In the second verse of “The Son of God Goes Forth to War” we sing about Stephen (from Acts 6:8-7:60). We sing this:

The martyr first, whose eagle eye
Could pierce beyond the grave,
Who saw his Master in the sky
And called on Him to save.
Like him, with pardon on his tongue,
In midst of mortal pain,
He prayed for them that did the wrong—
Who follows in his train?

It is a song of battle, of spiritual warfare, to follow in the train of those who are persecuted for righteousness’ sake.

Christians, thank the Lord for those brave police officers who ran toward danger to kill the murderer before she could take even more lives. Weep with those who weep, and rejoice that those families will have great reward in heaven. And as we prepare for whatever the Lord sends us, let us mourn over our own sin, hunger and thirst for righteousness, and long to be pure in heart. “O God, to us may grace be given, to follow in their train.”

Lord's Day Liturgy

A Cosmic Portfolio

One of the Lord’s favorite things is to be called on. We’re not like that. We don’t want to be interrupted. Only the least pleasant kind of mom needs to be needed forever. When someone’s knocking on the door at midnight, we tell them that we’re already in bed, take care of their own issues.

We are going to talk more about “Jesus is Lord” in the message from Romans 10 this morning. As Lord, Jesus is identified as the Lord in the Old Testament, as Yahweh. He is the Lord who owns the cattle on a thousand hills (Psalm 50:10). He’s got no end of riches and resources (Psalm 50:12).

But in Psalm 50 this review of the Lord’s cosmic portfolio is a rebuke, with two horns. He doesn’t want their ceremonies, which they were presenting ad nauseam (“your offerings are continually before me” verse 8), instead He wanted their calls, which they were not presenting in prayer.

Addressed to “The Mighty One, God the LORD” (verse 1), who claims ownership of every beast, who knows all the birds, everything that moves (verses 10-11), He lacks nothing.

If I were hungry, I would not tell you, for the world and all its fullness are mine. (verse 12)

So what does the Lord want?

call on me in the day of trouble, and I will deliver you, and you shall glorify me. (Psalm 50:15)

Not depending on Him is not worship; self-effort is for self-glory, not His glory. If you need more trouble to remind you to call on Him, He has many trials in His arsenal. The real problem with desperate times is not depending on Him for deliverance.

Lord's Day Liturgy

A Cardboard Mirror of Self-Flattery

One reason that people are weird is because they don’t have any good friends. We usually think it’s the other way around; it’s hard to be friends with weird people. And sure, but one way you become less weird is by trying to get along with people.

This isn’t just a lesson for junior high students, this is a reality for humans and a benefit for fellow worshippers in the church.

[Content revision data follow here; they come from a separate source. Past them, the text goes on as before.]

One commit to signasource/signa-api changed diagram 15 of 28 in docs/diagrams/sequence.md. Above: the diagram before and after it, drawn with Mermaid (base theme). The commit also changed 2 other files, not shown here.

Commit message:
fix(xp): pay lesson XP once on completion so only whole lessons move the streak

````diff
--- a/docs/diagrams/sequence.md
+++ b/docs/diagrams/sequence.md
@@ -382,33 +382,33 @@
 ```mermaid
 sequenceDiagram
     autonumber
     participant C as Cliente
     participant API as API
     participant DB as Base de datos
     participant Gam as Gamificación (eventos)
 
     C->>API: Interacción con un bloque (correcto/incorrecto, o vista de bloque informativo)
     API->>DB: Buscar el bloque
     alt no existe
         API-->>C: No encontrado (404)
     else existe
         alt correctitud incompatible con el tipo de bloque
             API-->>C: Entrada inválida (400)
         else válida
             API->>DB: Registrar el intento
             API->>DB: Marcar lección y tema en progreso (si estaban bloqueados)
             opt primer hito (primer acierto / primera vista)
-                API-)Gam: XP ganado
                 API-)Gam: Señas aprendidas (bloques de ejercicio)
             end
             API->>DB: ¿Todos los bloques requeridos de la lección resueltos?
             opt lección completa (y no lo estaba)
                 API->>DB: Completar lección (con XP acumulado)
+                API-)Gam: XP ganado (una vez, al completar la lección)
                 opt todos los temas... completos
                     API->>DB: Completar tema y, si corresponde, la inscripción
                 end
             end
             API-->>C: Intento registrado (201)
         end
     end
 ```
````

I remember in my heady days of Bible college, probably still in the cage-stage of Calvinism, days filled with new interest in reading about the glories of doctrine from dead-but-helpful theologians, and full of “important thoughts” to get past small talk with church people. One evening I was at the house of the pastor of the church I was attending, Old Forrest Road Baptist Church in Lynchburg, VA, and after the Bible study I was waxing eloquent in my foolishness about not really being sure I was going to get married. I was going to be a pastor. I had “important work” to do.

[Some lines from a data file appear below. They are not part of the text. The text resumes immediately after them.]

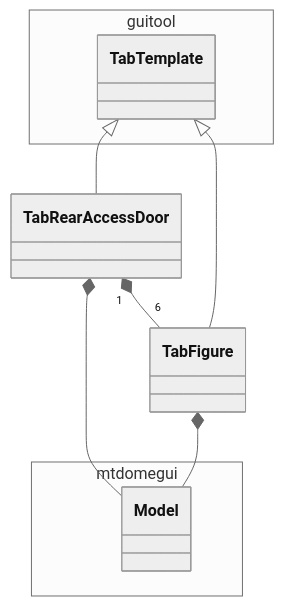
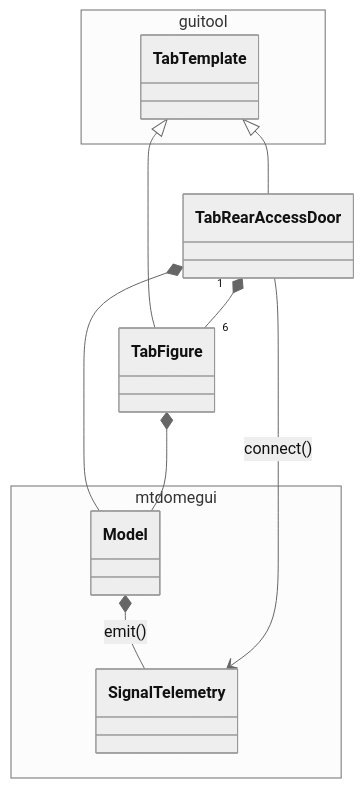
One commit to lsst-ts/ts_mtdomegui changed the diagram in doc/uml/tab/class_tab_rear_access_door.mmd. Above: the diagram before and after it, drawn with Mermaid (neutral theme). The commit also changed 11 other files, not shown here.

```diff
--- a/doc/uml/tab/class_tab_rear_access_door.mmd
+++ b/doc/uml/tab/class_tab_rear_access_door.mmd
@@ -1,17 +1,21 @@
 classDiagram
 
 namespace guitool {
   class TabTemplate
 }
 
 namespace mtdomegui {
   class Model
+  class SignalTelemetry
 }
+
+Model *-- SignalTelemetry : emit()
 
 TabTemplate <|-- TabRearAccessDoor
 TabTemplate <|-- TabFigure
 
 TabRearAccessDoor *-- Model
 TabRearAccessDoor "1" *-- "6" TabFigure
+TabRearAccessDoor --> SignalTelemetry : connect()
 
 TabFigure *-- Model
```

The pastor said to me, “You need to get married to know how big of a sinner you are.”

There’s no verse that says that. You need God’s Word and God’s Spirit, not a nagging wife. But that’s not what he meant. He meant that when you’re trying to be in fellowship, you find out how much your own sin makes you hard to get along with.

When people say they don’t want to go to church because there are too many hypocrites there, what they mean is that they don’t want to have to deal with their own lack of love, patience, wisdom, and joy toward others. They don’t want to be in fellowship, they want no threat to their cardboard mirror of self-flattery. It’s easy to think higher of yourself if no one else is around to provide a different picture.

If you don’t want to be lonely, confess your sins; if we walk in the light we have fellowship with one another and the blood of Jesus cleanses us from all sin (1 John 1:7).